We have carried out the first major infectivity trial to examine differential genetic resistance in fish for pathogens. We used captive-bred, endangered winter-run chinook salmon (Oncorhynchus tshawytscha) to determine resistance to three pathogens: the bacterium, Listonella (Vibrio) anguillarum, infectious hematopoietic necrosis virus (IHNV), and Myxobolus cerebralis, the parasite that causes whirling disease. We compared resistance to these three pathogens between inbred and outbred salmon and between siblings that were heterozygous or homozygous for a class II gene in the major histocompatibility complex (MHC). In two of five different comparisons, we found significant genetic effects on disease resistance. First, MHC heterozygotes had a higher survival than MHC homozygotes when exposed to IHNV and the selection disadvantage of homozygotes was estimated to be 8.5%. Second, outbred fish had a higher resistance (or lower infection severity) than inbred fish when exposed to M. cerebralis. Using a quantitative genetics approach, it appears that there are slightly more than three gene equivalents segregating that would result in no resistance to M. cerebralis when homozygous.

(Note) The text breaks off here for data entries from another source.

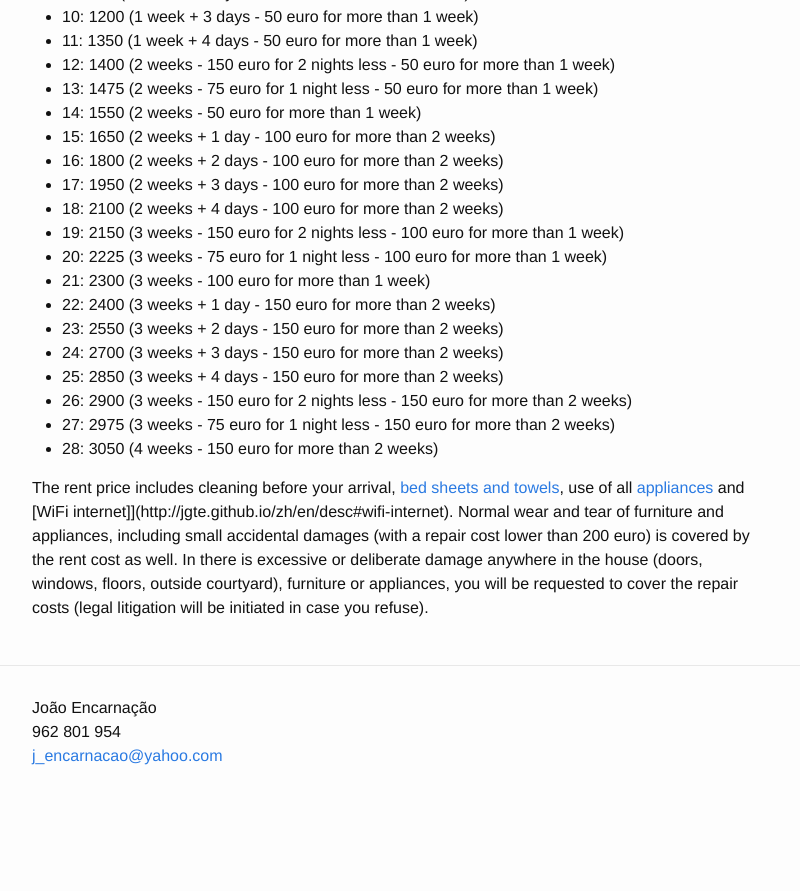
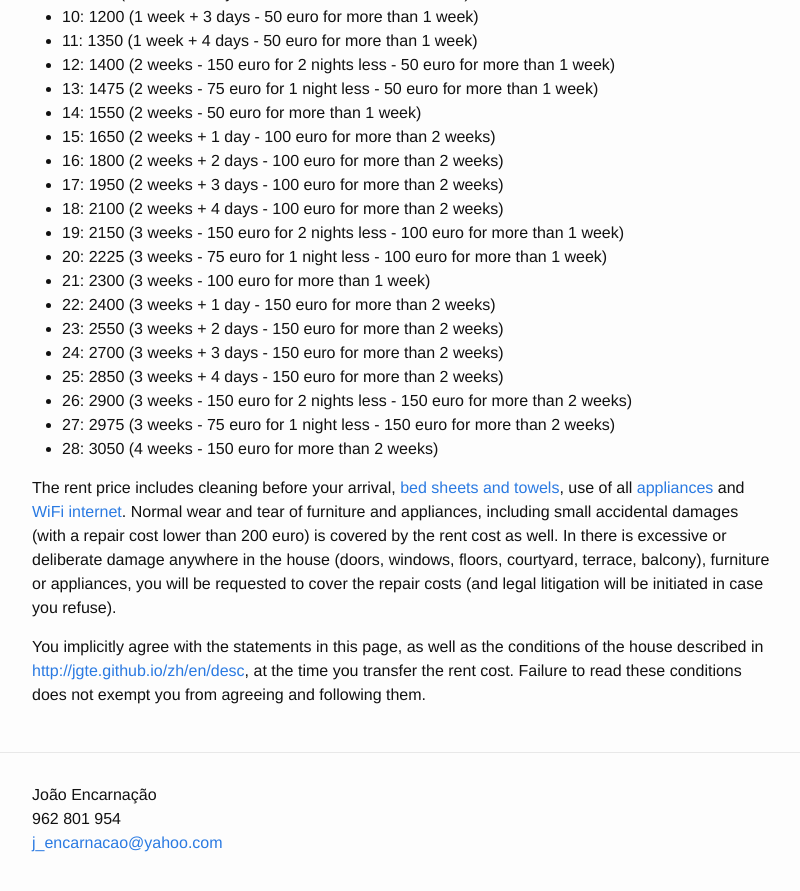
Before and after one commit to jgte/zh, a Jekyll site: the page built from en_price.md, in a window 1280 px wide and 900 px high, scrolled down 1067 px. Shown: the top 891 px of the window, without its empty margins (238-1038 px from the left). Built offline with Jekyll 4.4.1, drawn with Linux system fonts in a browser that asks for light colours; before the commit the page ends 1880 px from its top, so only the background shows below that.

Commit message:
added conditions

```diff
--- a/en_price.md
+++ b/en_price.md
@@ -57,4 +57,6 @@
 - 27: 2975 (3 weeks - 75 euro for 1 night less - 150 euro for more than 2 weeks)
 - 28: 3050 (4 weeks - 150 euro for more than 2 weeks)
 
-The rent price includes cleaning before your arrival, [bed sheets and towels](http://jgte.github.io/zh/en/desc#bed-sheets-and-towels), use of all [appliances](http://jgte.github.io/zh/en/desc#appliances) and [WiFi internet]](http://jgte.github.io/zh/en/desc#wifi-internet). Normal wear and tear of furniture and appliances, including small accidental damages (with a repair cost lower than 200 euro) is covered by the rent cost as well. In there is excessive or deliberate damage anywhere in the house (doors, windows, floors, outside courtyard), furniture or appliances, you will be requested to cover the repair costs (legal litigation will be initiated in case you refuse).
+The rent price includes cleaning before your arrival, [bed sheets and towels](http://jgte.github.io/zh/en/desc#bed-sheets-and-towels), use of all [appliances](http://jgte.github.io/zh/en/desc#appliances) and [WiFi internet](http://jgte.github.io/zh/en/desc#wifi-internet). Normal wear and tear of furniture and appliances, including small accidental damages (with a repair cost lower than 200 euro) is covered by the rent cost as well. In there is excessive or deliberate damage anywhere in the house (doors, windows, floors, courtyard, terrace, balcony), furniture or appliances, you will be requested to cover the repair costs (and legal litigation will be initiated in case you refuse).
+
+You implicitly agree with the statements in this page, as well as the conditions of the house described in [http://jgte.github.io/zh/en/desc](http://jgte.github.io/zh/en/desc), at the time you transfer the rent cost. Failure to read these conditions does not exempt you from agreeing and following them.
```
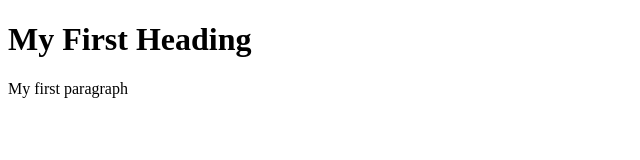
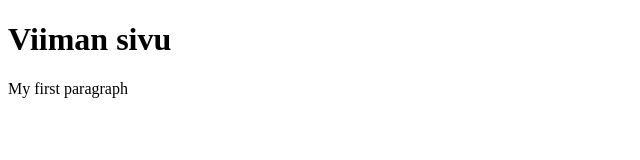
Before and after one commit to bhr517/bhr517.github.io, a plain HTML site: page index.html in a window 1280 px wide. Shown: the whole page, without its empty margins (0-640 px from the left). Drawn offline with Linux system fonts and the light colour scheme.

Commit message:
h muutos

```diff
--- a/index.html
+++ b/index.html
@@ -4,7 +4,7 @@
         <title>Page Title</title>
     </head>
     <body>
-        <h1>My First Heading</h1>
+        <h1>Viiman sivu</h1>
         <p>My first paragraph</p>
     </body>
 </html>
```
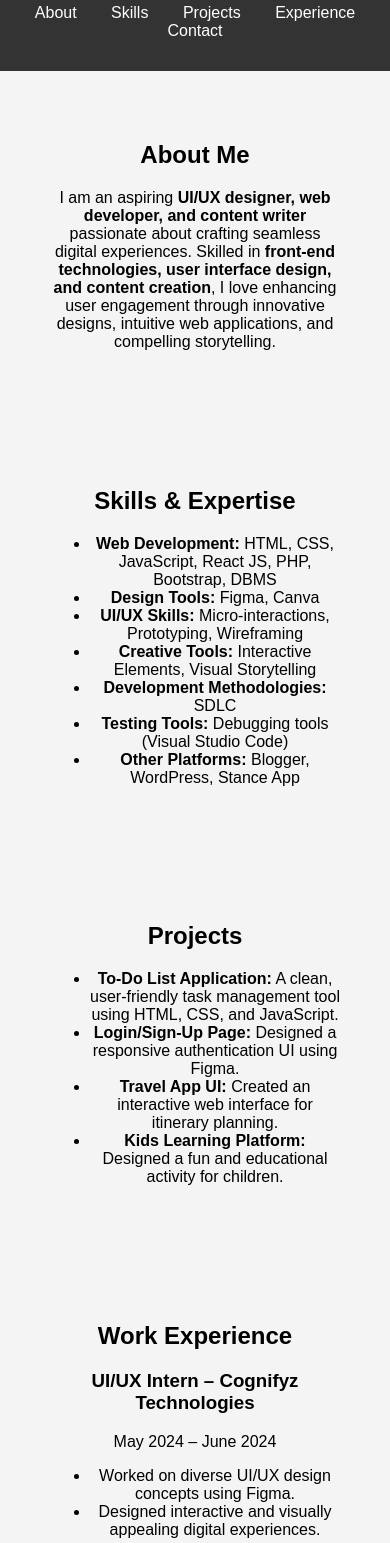
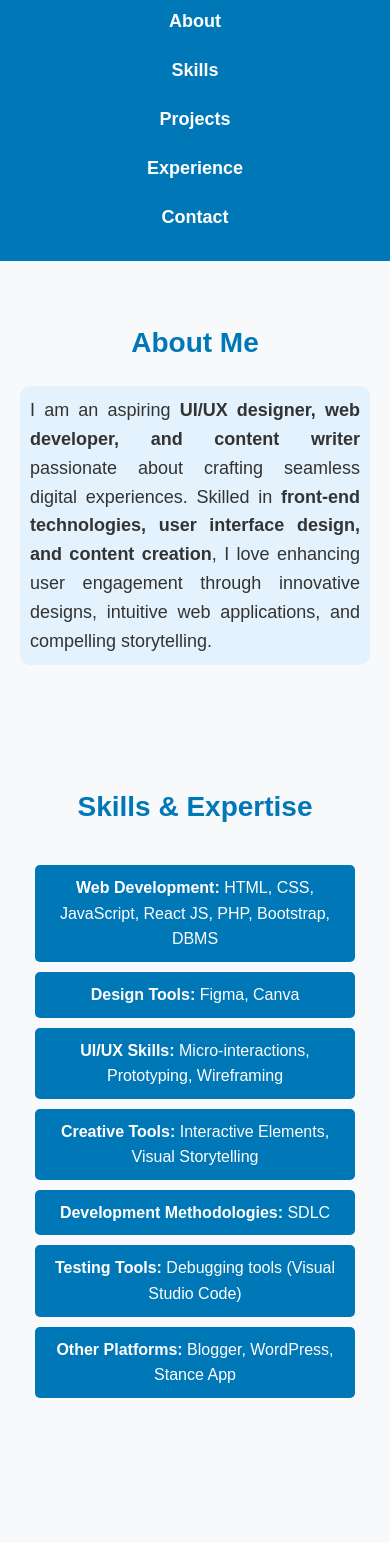
Before and after one commit to Jennifer262/Jennifer-portfolio, a plain HTML site: page index.html in a window 390 px wide. Shown: the part 125-1668 px from the top of the page. Drawn offline with Linux system fonts and the light colour scheme.

Commit message:
Update style.css

```diff
--- a/style.css
+++ b/style.css
@@ -1,15 +1,24 @@
-body {
-    font-family: Arial, sans-serif;
+/* General Styles */
+* {
     margin: 0;
     padding: 0;
-    text-align: center;
-    background-color: #f4f4f4;
+    box-sizing: border-box;
+    font-family: 'Poppins', sans-serif;
+    scroll-behavior: smooth;
 }
 
+body {
+    background-color: #f8f9fa;
+    color: #333;
+    text-align: center;
+    line-height: 1.6;
+}
+
+/* Navigation Bar */
 header {
-    background: #333;
+    background: #0077b6;
     color: white;
-    padding: 15px 0;
+    padding: 20px;
 }
 
 nav ul {
@@ -25,14 +34,133 @@ nav ul li {
 nav ul li a {
     color: white;
     text-decoration: none;
+    font-weight: bold;
+    font-size: 18px;
+}
+
+nav ul li a:hover {
+    text-decoration: underline;
+}
+/* Sections */
+section {
+    padding: 60px 20px;
+    max-width: 900px;
+    margin: auto;
+}
+
+h2 {
+    font-size: 28px;
+    color: #0077b6;
+    margin-bottom: 20px;
+}
+
+/* About Section */
+#about p {
+    font-size: 18px;
+    text-align: justify;
+    padding: 10px;
+    background: #e3f2fd;
+    border-radius: 10px;
+}
+
+/* Skills Section */
+#skills ul {
+    list-style: none;
+    display: flex;
+    flex-wrap: wrap;
+    justify-content: center;
+    padding: 10px;
+}
+
+#skills ul li {
+    background: #0077b6;
+    color: white;
+    padding: 10px 15px;
+    margin: 5px;
+    border-radius: 5px;
+    font-size: 16px;
+}
+
+/* Projects Section */
+#projects ul {
+    list-style: none;
+}
+
+#projects ul li {
+    background: #f1f1f1;
+    padding: 15px;
+    margin: 10px 0;
+    border-left: 5px solid #0077b6;
+}
+
+/* Experience Section */
+#experience h3 {
+    color: #023e8a;
+    margin-top: 20px;
+}
+
+/* Contact Section */
+#contact a {
+    color: #0077b6;
+    font-weight: bold;
+    text-decoration: none;
+}
+
+#contact a:hover {
+    text-decoration: underline;
+}
+
+/* Footer */
+footer {
+    background: #0077b6;
+    color: white;
+    padding: 10px;
+    position: relative;
+    bottom: 0;
+    width: 100%;
+}
+/* Responsive Design */
+@media (max-width: 768px) {
+    nav ul {
+        display: flex;
+        flex-direction: column;
+    }
+
+    nav ul li {
+        margin: 10px 0;
+    }
+
+    #skills ul {
+        flex-direction: column;
+    }
+}
+/* Button Styles */
+.button {
+    display: inline-block;
+    background: #0077b6;
+    color: white;
+    padding: 10px 20px;
+    border-radius: 5px;
+    text-decoration: none;
+    transition: 0.3s;
+}
+
+.button:hover {
+    background: #005f86;
+}
+
+/* Smooth Fade-in Animation */
+@keyframes fadeIn {
+    from {
+        opacity: 0;
+        transform: translateY(-10px);
+    }
+    to {
+        opacity: 1;
+        transform: translateY(0);
+    }
 }
 
 section {
-    padding: 50px;
+    animation: fadeIn 1s ease-in;
 }
-
-footer {
-    background: #333;
-    color: white;
-    padding: 10px 0;
-}
```
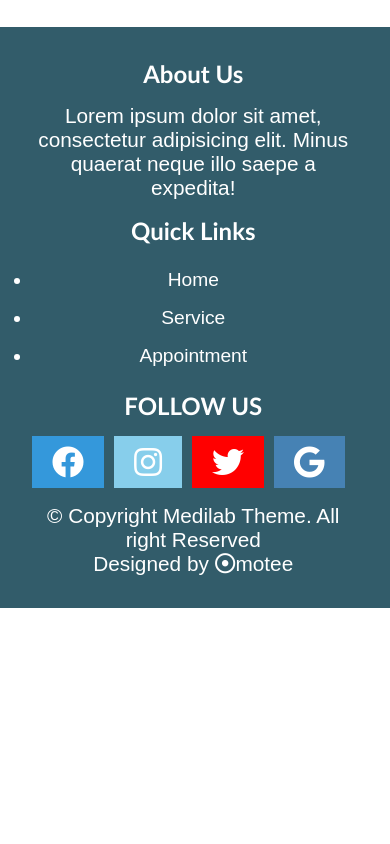
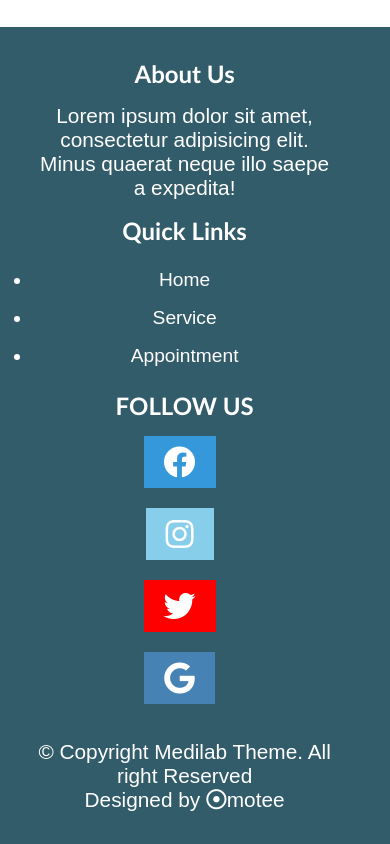
Before and after one commit to omotee34/Medical, a plain HTML site: page index.html in a window 390 px wide. Shown: the part 8332-9176 px from the top of the page. Before the commit the page ends 8940 px from the top, so only its background shows below. Drawn offline with Linux system fonts and the light colour scheme.

Commit message:
initial commit

```diff
--- a/mobile.css
+++ b/mobile.css
@@ -98,6 +98,12 @@
     #showcase .showcase-content p {
       margin-bottom: 10px;
       text-align: center; }
+     #main-footer .icons-sec ul{
+      	flex-direction: column;
+      }
+        #main-footer .icons-sec ul li{
+        	margin-bottom: 20px;
+        }
 }
 @media (max-width: 400px){
 	#few .few-content {
```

Overall, our investigation suggests that pathogen susceptibility in the winter-run chinook salmon will increase if further genetic variation is lost in this endangered species.
|Original language||English (US)|
|Number of pages||10|
|Journal||Canadian Journal of Fisheries and Aquatic Sciences|
|State||Published - Oct 9 2002|
ASJC Scopus subject areas
- Ecology, Evolution, Behavior and Systematics
- Aquatic Science